Lord Hoffman (former Court of Appeal judge and presently at Queen Mary University) spoke about what can be done to harmonise the law. He said that the governments of most jurisdictions accept that judges have some choice in how the law is developed. There is then a range of views of how much regard should be had of foreign decisions. Lord Hoffman stated that, although he thinks taking account of foreign judgments smacks of showing off, there are practical (and commercial) advantages in making English IP law the same as other jurisdictions (although he was less keen on this in constitutional or commercial law). In Europe there is advantage in the fact that the same text falls to be interprete [...]
The USPTO has issued new Guidance For Determining Subject Matter Eligibility to help examiners apply the principles of Myriad and Prometheus to any claim “reciting or involving laws of nature/natural principles, natural phenomena, and/or natural products.” The guidelines focus on a “signficantly different” test, and include lists of factors that weigh towards and against patent eligibility. The guidelines also include several examples applying the new analytical framework to sample claims. The guidelines do not apply to claims that raise “abstract idea” issues, which are still to be examined under MPEP 2106(II).
This article delves into the details of the guidelines, and you can read a [...]
On June 13, 2013, the U.S. Supreme Court issued its long-awaited decision in the “ACLU/Myriad” gene patents case (Association For Molecular Pathology v. Myriad Genetics, Inc.). In a unanimous opinion authored by Justice Thomas, the Court held that “a naturally occurring DNA segment is a product of nature and not patent eligible merely because it has been isolated, but that cDNA is patent eligible because it is not naturally occurring.” Thus, the Court held that human genes may not be patented.
This case stems from a declaratory judgment action brought to challenge certain claims in seven patents related to Myriad’s discovery of the BRCA1 and BRCA2 genes, and t [...]
The first-inventor-to-file provisions of the America Invents Act (AIA) took effect on March 16, 2013. While the effective date provisions for the first-inventor-to-file provisions are complicated, the new laws will apply to all U.S. applications with an earliest effective filing date on or after March 16, 2013, and also to U.S. applications that claim subject matter with an earliest effective filing date on or after March 16, 2013, even if such applications have an earlier priority date. Other changes to USPTO practice apply to all applications filed from now forward, even those that fall under substantive first-to-invent laws.
New Requirement For “Transition” Applications
As of September 16, 2012, third parties have been able to make “Preissuance Submissions” of printed publications in pending U.S. patent applications. To date, the USPTO has received just over 100 Preissuance Submissions. This article looks at important timing and disclosure requirements that parties considering making such submissions should keep in mind when deciding whether to take advantage of this new program.
The Statutory And Regulatory Framework

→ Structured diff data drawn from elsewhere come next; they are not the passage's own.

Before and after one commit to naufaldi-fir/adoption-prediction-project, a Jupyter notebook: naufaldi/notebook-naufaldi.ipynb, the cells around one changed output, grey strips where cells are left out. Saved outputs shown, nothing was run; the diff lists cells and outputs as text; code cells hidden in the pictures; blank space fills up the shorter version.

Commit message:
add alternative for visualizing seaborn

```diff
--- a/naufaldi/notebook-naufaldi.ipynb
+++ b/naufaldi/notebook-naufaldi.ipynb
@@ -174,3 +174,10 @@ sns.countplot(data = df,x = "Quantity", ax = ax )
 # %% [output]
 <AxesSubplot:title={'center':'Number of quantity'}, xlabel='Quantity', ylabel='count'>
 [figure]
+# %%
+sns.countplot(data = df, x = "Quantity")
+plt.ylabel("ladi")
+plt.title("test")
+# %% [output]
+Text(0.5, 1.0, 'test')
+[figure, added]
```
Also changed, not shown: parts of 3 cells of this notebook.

Section 8 of the America Invents Act amended 35 USC § 122 to provide for Preissuance Submissions. The USPTO’s implementing regulations are found in new 37 CFR § 1.290 and revised 37 CFR § 1.291. Key requirements and related st [...]
The next wave of U.S. patent reform changes embodied in the Leahy-Smith America Invents Act takes effect on September 16, 2012. The following is a list of some key changes that may impact granted, pending and new U.S. patent portfolios.
PATENT PROSECUTION CHANGES
The following changes apply to U.S. patent applications filed on or after September 16, 2012: